I think a lot about the Psalms. Maybe some of you do too? It is understandable, I think — they make up a good part of our daily prayers and our liturgy, and for many of us they supply the words that come unbidden when we are in trouble or distress, or when we express spontaneous joy or praise.
What I’ve been thinking about this week, though, is the lovely mystery of how the Psalms unlock our deepest prayers; the ones that have no words — even when we are praying words that do not correspond to our personal situation or needs. It’s almost like they are the key that unlocks the door that goes from our head to our heart, somehow bypassing that need we have to explain everything, and creating a path for the Holy Spirit to search us and breathe through us the prayers we do not even know we hold within us.

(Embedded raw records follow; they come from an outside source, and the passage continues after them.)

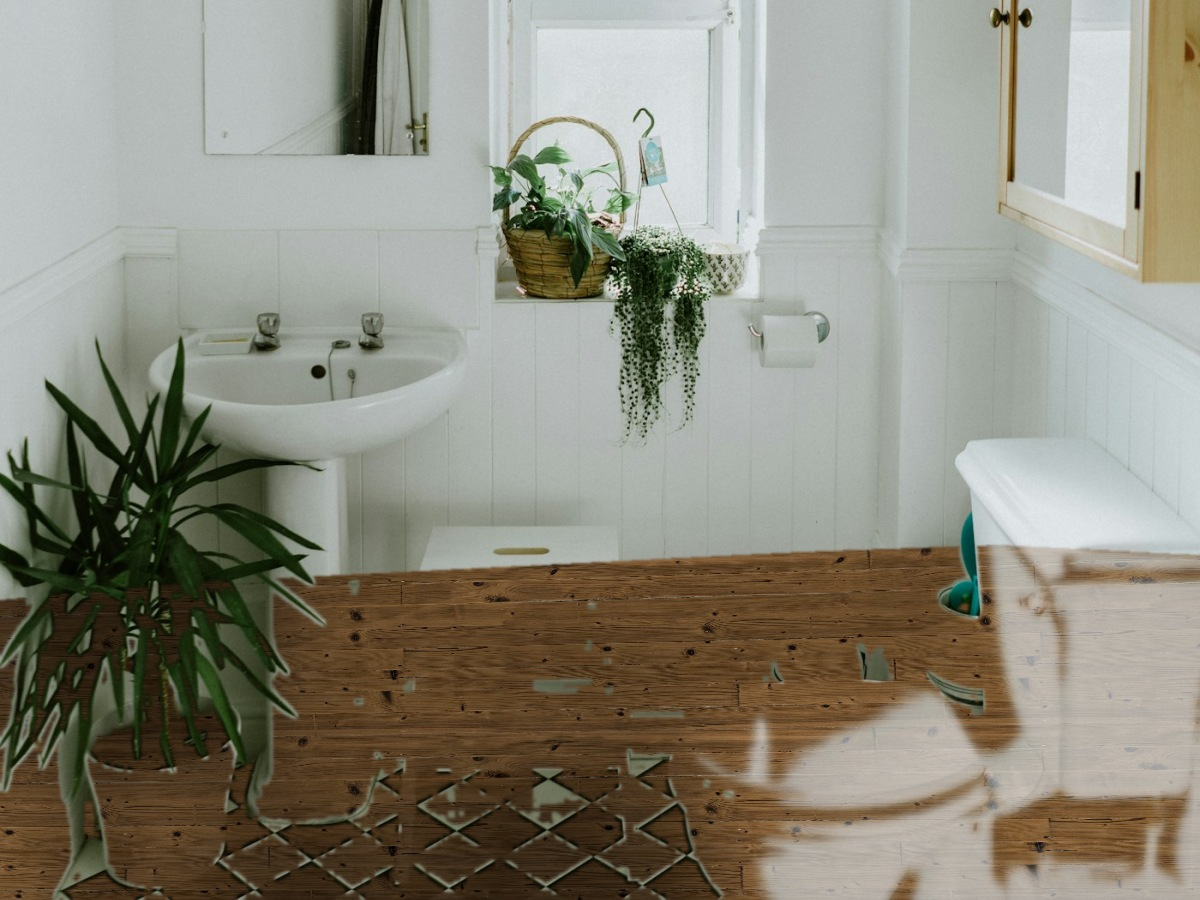
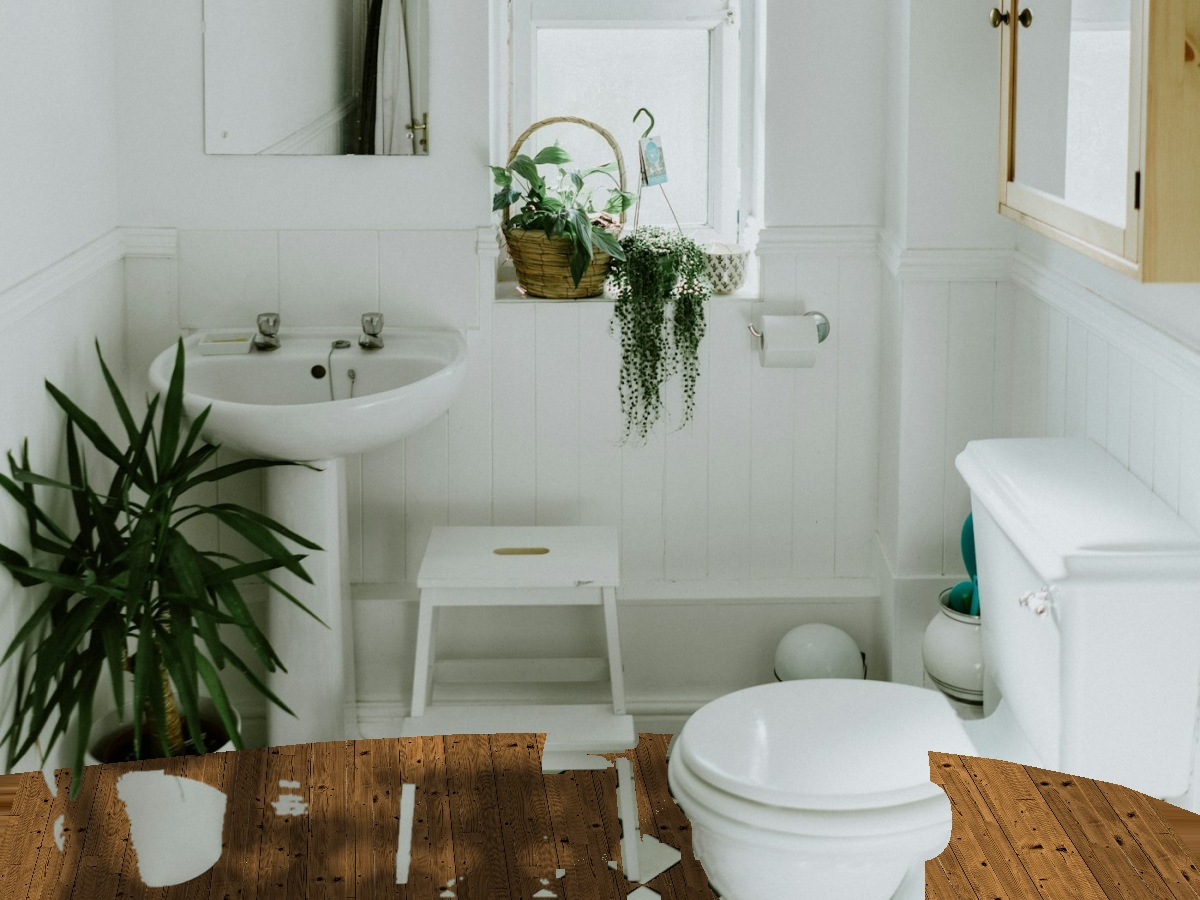
Rebuild gallery afters as plank composites; add footer contact.
Perspective-warp site warm-oak/medium-oak textures onto the three demo
befores (toilet kept clear; floor masks stay on the floor plane). Cache-bust
Projects seeds. Add a short mailto contact line to public footers.

Changed region(s): [[0.0, 0.5911, 1.0, 1.0]]

diff --git a/projects.js b/projects.js
@@ -34,8 +34,8 @@ function seedProjects() {
       role: "customer",
       notes:
         "Example composite: warm oak plank look on the empty-room before photo (not a finished install photo).",
-      before: [{ src: "gallery/before-living-empty.jpg?v=20260930", label: "Before" }],
-      after: [{ src: "gallery/after-living-warm-oak.jpg?v=20260930", label: "After" }],
+      before: [{ src: "gallery/before-living-empty.jpg?v=20260930b", label: "Before" }],
+      after: [{ src: "gallery/after-living-warm-oak.jpg?v=20260930b", label: "After" }],
       createdAt: "2026-01-12T12:00:00.000Z"
     },
     {
@@ -47,8 +47,8 @@ function seedProjects() {
       role: "customer",
       notes:
         "Example composite: checkered bath floor visible in before; medium oak plank look in after (not a finished install photo).",
-      before: [{ src: "gallery/before-bath-checkered.jpg?v=20260930", label: "Before" }],
-      after: [{ src: "gallery/after-bath-medium-oak.jpg?v=20260930", label: "After" }],
+      before: [{ src: "gallery/before-bath-checkered.jpg?v=20260930b", label: "Before" }],
+      after: [{ src: "gallery/after-bath-medium-oak.jpg?v=20260930b", label: "After" }],
       createdAt: "2026-02-03T15:00:00.000Z"
     },
     {
@@ -60,8 +60,8 @@ function seedProjects() {
       role: "customer",
       notes:
         "Example composite: warm oak plank look on the open-plan before photo (not a finished install photo).",
-      before: [{ src: "gallery/before-open-carpet.jpg?v=20260930", label: "Before" }],
-      after: [{ src: "gallery/after-open-warm-oak.jpg?v=20260930", label: "After" }],
+      before: [{ src: "gallery/before-open-carpet.jpg?v=20260930b", label: "Before" }],
+      after: [{ src: "gallery/after-open-warm-oak.jpg?v=20260930b", label: "After" }],
       createdAt: "2026-03-20T18:00:00.000Z"
     }
   ];

diff --git a/guide.html b/guide.html
@@ -98,6 +98,7 @@
   <footer class="site-footer">
     <div class="wrap">
       <p>Vinyl or Not · DIY flooring · <a href="guide.html">LVP guide</a> · <a href="guide/tools.html">Tools</a> · <a href="measure.html">Measure</a> · <a href="visualize.html">Visualize</a> · <a href="projects.html">Projects</a></p>
+      <p>If you have any questions, reach out — <a href="mailto:cosmicbonbonsss@gmail.com">cosmicbonbonsss@gmail.com</a></p>
     </div>
   </footer>
   <script data-goatcounter="https://vinylornot.goatcounter.com/count"

diff --git a/guide/start.html b/guide/start.html
@@ -100,6 +100,7 @@
   <footer class="site-footer">
     <div class="wrap">
       <p>Vinyl or Not · DIY · <a href="../guide.html">LVP guide</a> · <a href="../measure.html">Measure</a> · <a href="../visualize.html">Visualize</a> · <a href="../projects.html">Projects</a></p>
+      <p>If you have any questions, reach out — <a href="mailto:cosmicbonbonsss@gmail.com">cosmicbonbonsss@gmail.com</a></p>
     </div>
   </footer>
   <script data-goatcounter="https://vinylornot.goatcounter.com/count"

diff --git a/guide/tools.html b/guide/tools.html
@@ -196,6 +196,7 @@
   <footer class="site-footer">
     <div class="wrap">
       <p>Vinyl or Not · DIY · <a href="../guide.html">LVP guide</a> · <a href="../measure.html">Measure</a> · <a href="../visualize.html">Visualize</a> · <a href="../projects.html">Projects</a></p>
+      <p>If you have any questions, reach out — <a href="mailto:cosmicbonbonsss@gmail.com">cosmicbonbonsss@gmail.com</a></p>
     </div>
   </footer>
   <script data-goatcounter="https://vinylornot.goatcounter.com/count"

diff --git a/guide/troubleshoot.html b/guide/troubleshoot.html
@@ -110,6 +110,7 @@
   <footer class="site-footer">
     <div class="wrap">
       <p>Vinyl or Not · DIY · <a href="../guide.html">LVP guide</a> · <a href="../measure.html">Measure</a> · <a href="../visualize.html">Visualize</a> · <a href="../projects.html">Projects</a></p>
+      <p>If you have any questions, reach out — <a href="mailto:cosmicbonbonsss@gmail.com">cosmicbonbonsss@gmail.com</a></p>
     </div>
   </footer>
   <script data-goatcounter="https://vinylornot.goatcounter.com/count"

diff --git a/guide/what-is-lvp.html b/guide/what-is-lvp.html
@@ -172,6 +172,7 @@
   <footer class="site-footer">
     <div class="wrap">
       <p>Vinyl or Not · DIY · <a href="../guide.html">LVP guide</a> · <a href="../measure.html">Measure</a> · <a href="../visualize.html">Visualize</a> · <a href="../projects.html">Projects</a></p>
+      <p>If you have any questions, reach out — <a href="mailto:cosmicbonbonsss@gmail.com">cosmicbonbonsss@gmail.com</a></p>
     </div>
   </footer>
   <script data-goatcounter="https://vinylornot.goatcounter.com/count"

diff --git a/guide/finish-care.html b/guide/finish-care.html
@@ -96,6 +96,7 @@
   <footer class="site-footer">
     <div class="wrap">
       <p>Vinyl or Not · DIY · <a href="../guide.html">LVP guide</a> · <a href="../measure.html">Measure</a> · <a href="../visualize.html">Visualize</a> · <a href="../projects.html">Projects</a></p>
+      <p>If you have any questions, reach out — <a href="mailto:cosmicbonbonsss@gmail.com">cosmicbonbonsss@gmail.com</a></p>
     </div>
   </footer>
   <script data-goatcounter="https://vinylornot.goatcounter.com/count"

diff --git a/guide/install.html b/guide/install.html
@@ -94,6 +94,7 @@
   <footer class="site-footer">
     <div class="wrap">
       <p>Vinyl or Not · DIY · <a href="../guide.html">LVP guide</a> · <a href="../measure.html">Measure</a> · <a href="../visualize.html">Visualize</a> · <a href="../projects.html">Projects</a></p>
+      <p>If you have any questions, reach out — <a href="mailto:cosmicbonbonsss@gmail.com">cosmicbonbonsss@gmail.com</a></p>
     </div>
   </footer>
   <script data-goatcounter="https://vinylornot.goatcounter.com/count"

diff --git a/guide/measure-plan.html b/guide/measure-plan.html
@@ -92,6 +92,7 @@
   <footer class="site-footer">
     <div class="wrap">
       <p>Vinyl or Not · DIY · <a href="../guide.html">LVP guide</a> · <a href="../measure.html">Measure</a> · <a href="../visualize.html">Visualize</a> · <a href="../projects.html">Projects</a></p>
+      <p>If you have any questions, reach out — <a href="mailto:cosmicbonbonsss@gmail.com">cosmicbonbonsss@gmail.com</a></p>
     </div>
   </footer>
   <script data-goatcounter="https://vinylornot.goatcounter.com/count"

diff --git a/guide/prep.html b/guide/prep.html
@@ -92,6 +92,7 @@
   <footer class="site-footer">
     <div class="wrap">
       <p>Vinyl or Not · DIY · <a href="../guide.html">LVP guide</a> · <a href="../measure.html">Measure</a> · <a href="../visualize.html">Visualize</a> · <a href="../projects.html">Projects</a></p>
+      <p>If you have any questions, reach out — <a href="mailto:cosmicbonbonsss@gmail.com">cosmicbonbonsss@gmail.com</a></p>
     </div>
   </footer>
   <script data-goatcounter="https://vinylornot.goatcounter.com/count"

diff --git a/measure.html b/measure.html
@@ -112,6 +112,7 @@
   <footer class="site-footer">
     <div class="wrap">
       <p>Vinyl or Not · DIY flooring · <a href="guide.html">LVP guide</a> · <a href="measure.html">Measure</a> · <a href="visualize.html">Visualize</a> · <a href="projects.html">Projects</a></p>
+      <p>If you have any questions, reach out — <a href="mailto:cosmicbonbonsss@gmail.com">cosmicbonbonsss@gmail.com</a></p>
     </div>
   </footer>
   <script data-goatcounter="https://vinylornot.goatcounter.com/count"

diff --git a/visualize.html b/visualize.html
@@ -161,6 +161,7 @@
   <footer class="site-footer">
     <div class="wrap">
       <p>Vinyl or Not · LVP overlay · textures: ambientCG CC0 · <a href="textures/CREDITS.md">credits</a> · <a href="guide.html">LVP guide</a> · <a href="diy-install.html">Install</a> · <a href="projects.html">Project gallery</a></p>
+      <p>If you have any questions, reach out — <a href="mailto:cosmicbonbonsss@gmail.com">cosmicbonbonsss@gmail.com</a></p>
     </div>
   </footer>
 
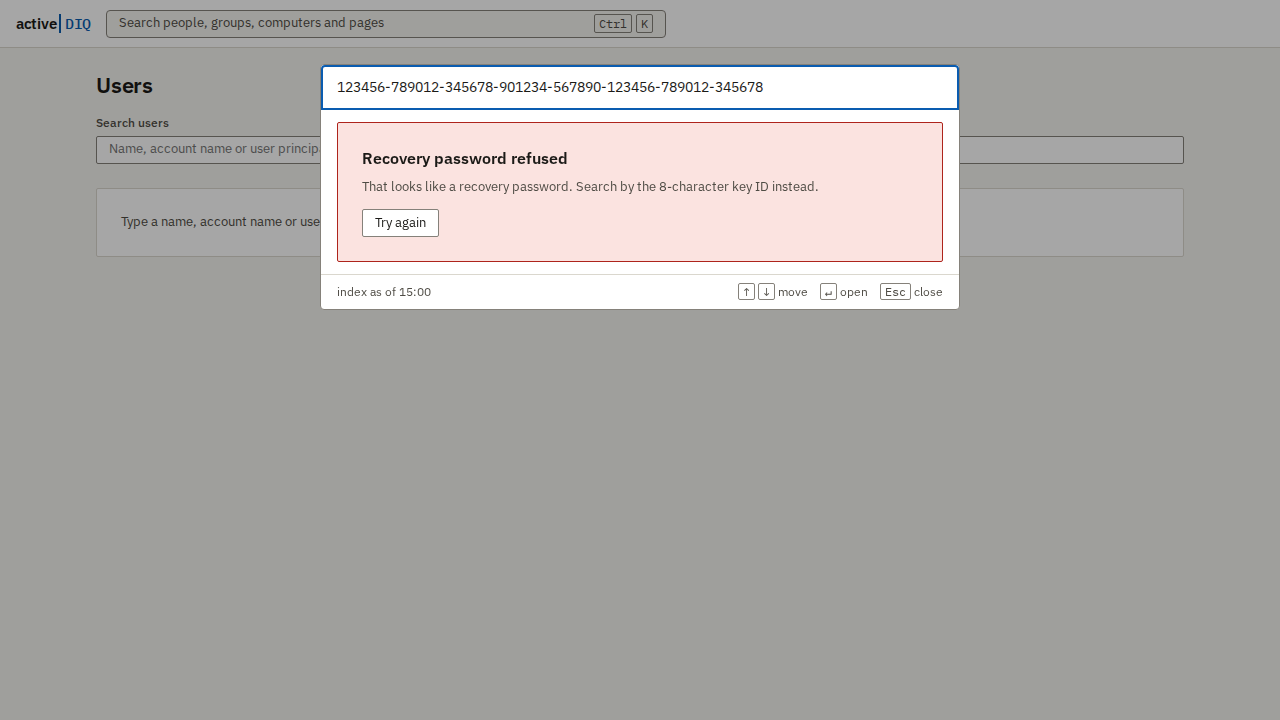
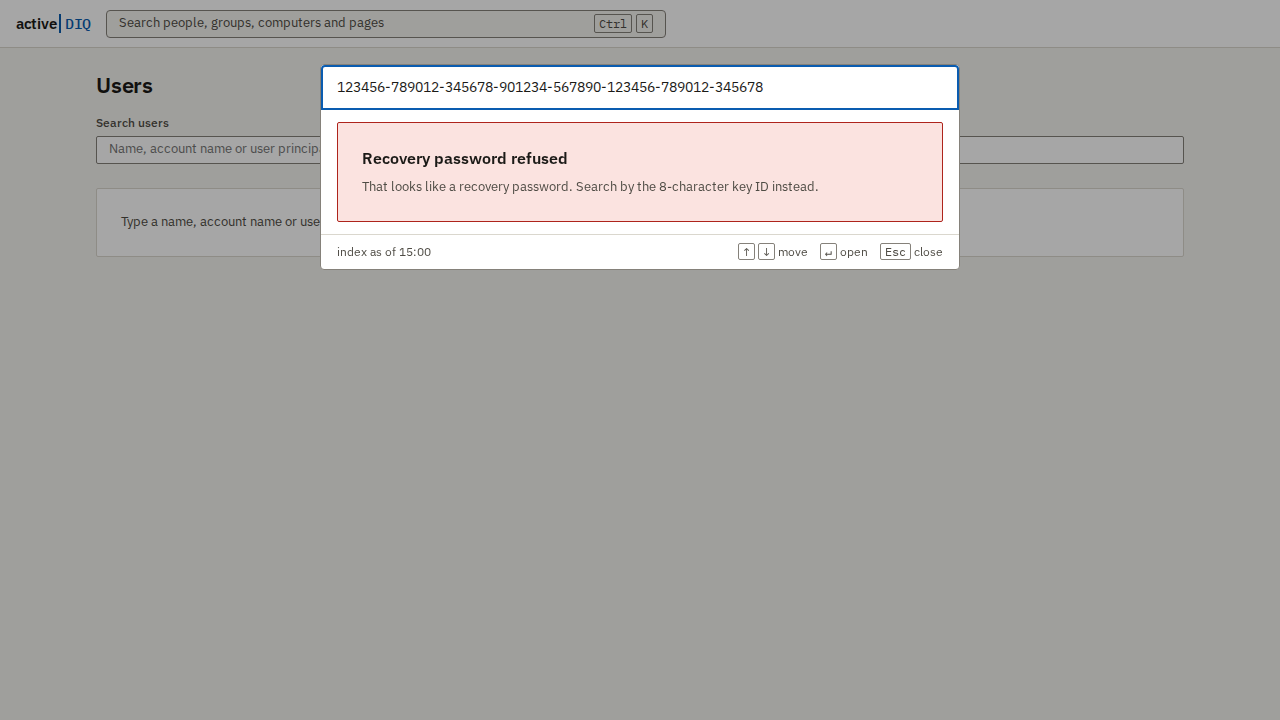
fix(web): palette recovery-password refusal no longer shows a dead Try again button (T-1101)

Changed region(s): [[0.25, 0.275, 0.75, 0.4278]]

diff --git a/web/src/app/shell.test.tsx b/web/src/app/shell.test.tsx
@@ -605,6 +605,11 @@ describe("T-1101 AC 5: Unhappy states (403, 429, 500, empty, recovery password)"
 
     // IA message shown
     expect(document.body.textContent).toContain(RECOVERY_PASSWORD_MESSAGE);
+
+    // Nothing to retry: the fix is to edit the query, so no dead "Try again" control
+    expect(
+      Array.from(document.querySelectorAll("button")).some((b) => b.textContent === "Try again"),
+    ).toBe(false);
   });
 
   describe.each([

diff --git a/web/src/app/shell.tsx b/web/src/app/shell.tsx
@@ -388,7 +388,7 @@ export function Shell({
         placeholder="Search people, groups, computers and pages"
         onSelect={handleSelect}
         onShowAll={handleShowAll}
-        onRetry={handleRetry}
+        {...(isRefusedQuery(query) ? {} : { onRetry: handleRetry })}
         {...(notice ? { notice } : {})}
         {...(footer ? { footer } : {})}
       />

Years ago, a beloved mentor shared with me these lovely words, “The Psalms are where the tears flow” and I have certainly known that to be true in my own prayer life. It’s surprising and often very unexpected when it happens. How awe-inspiring to think that the ancient words of the Psalms might somehow be saying more than they seem to say; to imagine that the saints throughout the ages who have prayed them have also found them to be how “the Spirit helps us in our weakness; for we do not know how to pray as we ought, but that very Spirit intercedes with sighs too deep for words.” (Rom. 8:26)
I invite you this week, as you pray the Daily Office, to linger on the Psalms, maybe even carrying them with you through the day. Let go of the temptation to explain the words rationally, and instead let them unlock your heart, so that the Holy Spirit may enter to help you pray, and trust that She will intercede for you with sighs deeper than the words which we — or the Psalms — possess.
Download the service booklet: Liturgy at Home Pentecost 4 July 3 2022